This cross-sectional assessment is based on only one audiogram from each of the participants, the most recent measurement. Longitudinal data would be favourable in such a study, because selective dropout may have occurred. Since selection in and selection out of work due to hearing loss is quite uncommon, we believe that the limitation of using cross-sectional data in this study is of minor importance.
Information of factors other than noise that may modify hearing loss such as smoking, high blood pressure, metabolic syndrome, diabetes, exposure to ototoxic medication or chemicals, leisure time noise exposure, etc were not available. Thus, the possible confounders were not assessed. The maintenance workers have probably been more exposed to chemicals than the reference groups. For the other factors, we have no reason to believe that they would influence the results since we doubt that they have a different prevalence among workers compared with controls.
Most of the maintenance workers went through a health examination before they were employed, and a severe hearing loss would normally have been regarded as a disqualification preventing employment. One may therefore expect some selection at recruitment. The requirements regarding hearing acuity are not very strict, however, and are identical for the maintenance workers and the control group of railway workers. We therefore believe that selection factors are of minor importance.
We are lacking information of years of employment for maintenance workers and even for office workers. Most of the train and track maintenance workers, however, are recruited at an early age and are quite stable with only a small turnover. The same is the case for the office personnel. We cannot rule out the possibility that these groups have had a previous job with occupational noise exposure, but we assess the possibility for this to influence the results to be unlikely.
Before we conducted this study, there was a general perception that train and track maintenance workers are at risk for getting NIHL. On the basis of individual assessments of workers and their audiograms and using the diagnostic guidelines of the Norwegian Labor Inspection Authority, 70–76% were suspected to have NIHL. The prevalence according to these criteria was 63% in the internal control group with office workers. This indicates that the use of these criteria has strong limitations with respect to the validity of predicting NIHL.
To distinguish between NIHL and age-related hearing loss based solely on audiograms is problematic.

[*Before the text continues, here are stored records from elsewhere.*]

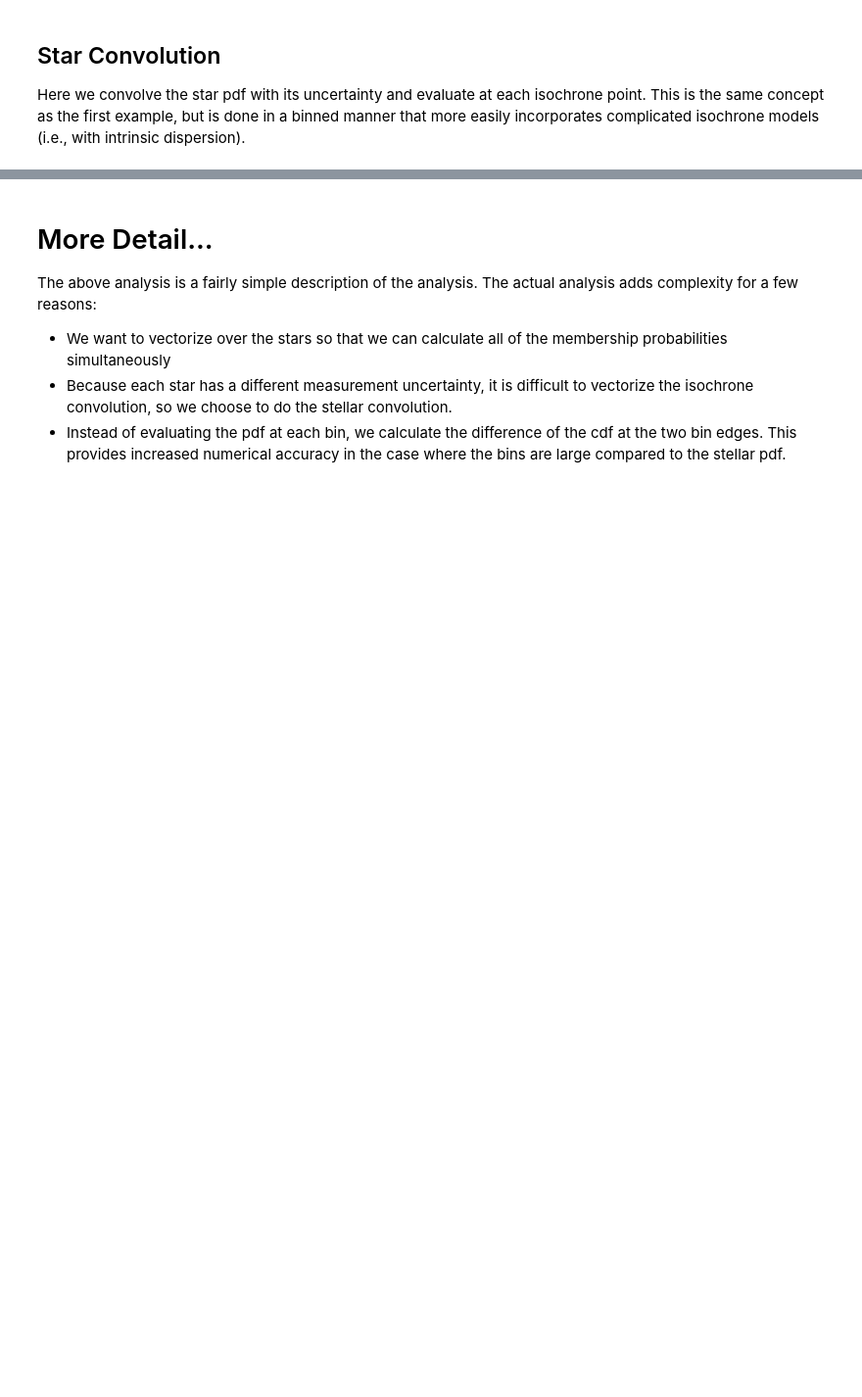
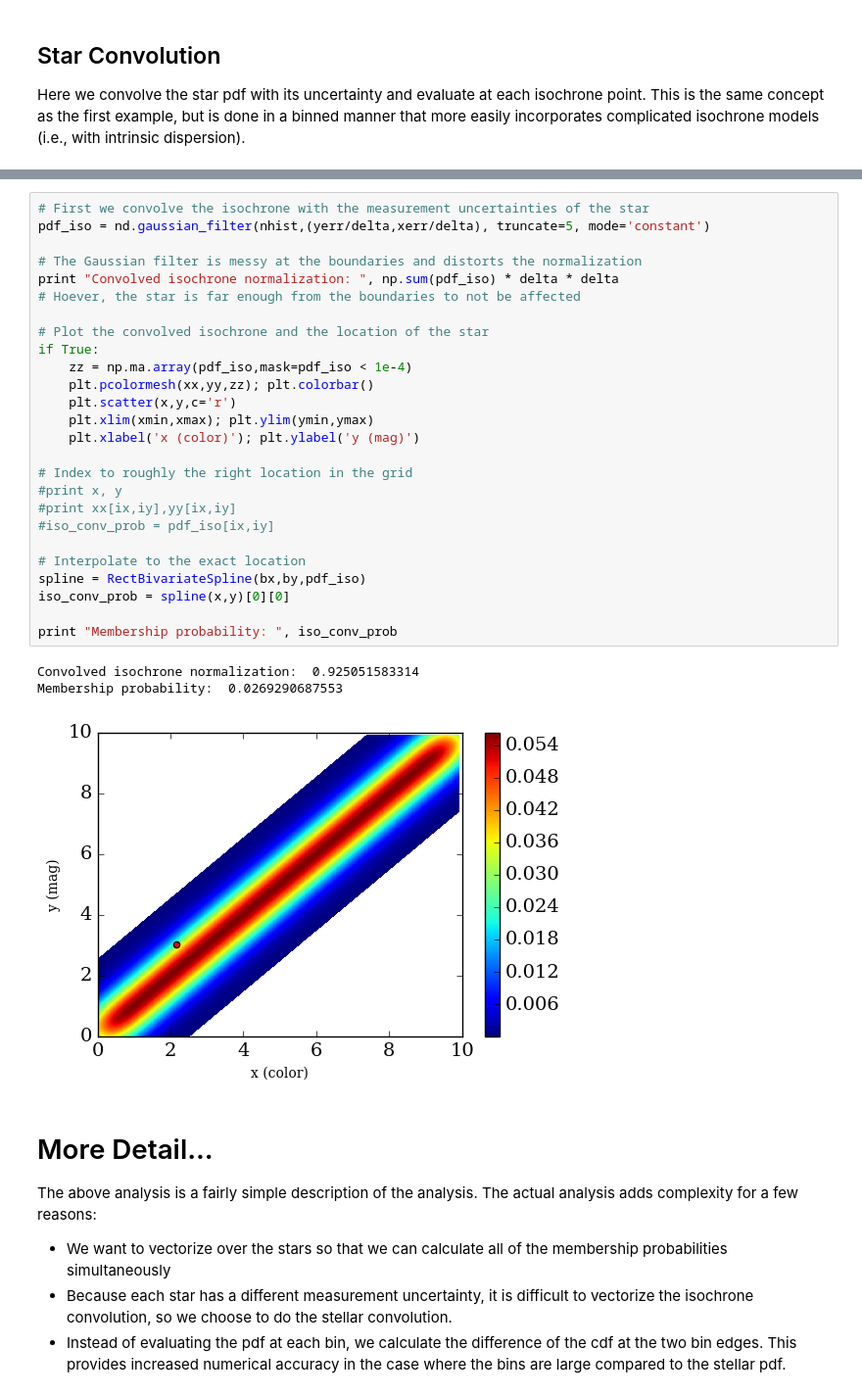
Before and after one commit to kadrlica/sandbox, a Jupyter notebook: notebooks/LikelihoodExample.ipynb, the cells around one changed output, grey strips where cells are left out. Shown: that part at 98% size. Saved outputs shown, nothing was run; the diff lists cells and outputs as text; blank space fills up the shorter version.

```diff
--- a/notebooks/LikelihoodExample.ipynb
+++ b/notebooks/LikelihoodExample.ipynb
@@ -171,3 +169,33 @@ close enough for me.
+# %%
+# First we convolve the isochrone with the measurement uncertainties of the star
+pdf_iso = nd.gaussian_filter(nhist,(yerr/delta,xerr/delta), truncate=5, mode='constant')
+
+# The Gaussian filter is messy at the boundaries and distorts the normalization
+print "Convolved isochrone normalization: ", np.sum(pdf_iso) * delta * delta
+# Hoever, the star is far enough from the boundaries to not be affected
+
+# Plot the convolved isochrone and the location of the star
+if True:
+    zz = np.ma.array(pdf_iso,mask=pdf_iso < 1e-4)
+    plt.pcolormesh(xx,yy,zz); plt.colorbar()
+    plt.scatter(x,y,c='r')
+    plt.xlim(xmin,xmax); plt.ylim(ymin,ymax)
+    plt.xlabel('x (color)'); plt.ylabel('y (mag)')
+
+# Index to roughly the right location in the grid
+#print x, y
+#print xx[ix,iy],yy[ix,iy]
+#iso_conv_prob = pdf_iso[ix,iy]
+
+# Interpolate to the exact location
+spline = RectBivariateSpline(bx,by,pdf_iso)
+iso_conv_prob = spline(x,y)[0][0]
+
+print "Membership probability: ", iso_conv_prob
+# %% [output]
+Convolved isochrone normalization:  0.925051583314
+Membership probability:  0.0269290687553
+[figure, added]
 # %% [markdown]
 # More Detail...
 
```
Also changed, not shown: parts of 24 cells of this notebook.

Some indications of differences may be given by audiometric notches, but they are also present in workers without any noise exposure as shown in the present and other studies.19 ,20
The results might be valid for male railway maintenance workers in other countries with similar type of work, noise exposure and legislation.
In conclusion, this cross-sectional study has detected a small average hearing loss among the older part of the 4627 male train and track maintenance workers compared with non-exposed workers in the same company and reference values from ISO 1999:2013.
Per Frode Hove, Ingvill M Hornkjøl and the rest of the staff at the Norwegian State Railways (NSB) Occupational Health Service are greatly acknowledged for providing exposure data, data from the medical records and for valuable criticism and advice.
Contributors AL and MS have written the first draft of the manuscript. BE and KT have given valuable advice on the manuscript and statistics. TSJ has provided data from the OHS and has also been involved in the drafting of the manuscript. All the authors have given substantial contributions to the conception and design, acquisition of the data, analysis and interpretation of the data, drafting and revising of the article and final approval of the version to be published.
Funding This research received no specific grant from any funding agency in the public, commercial or not-for-profit sectors.
Competing interests None.
Provenance and peer review Not commissioned; externally peer reviewed.
Data sharing statement No additional data are available.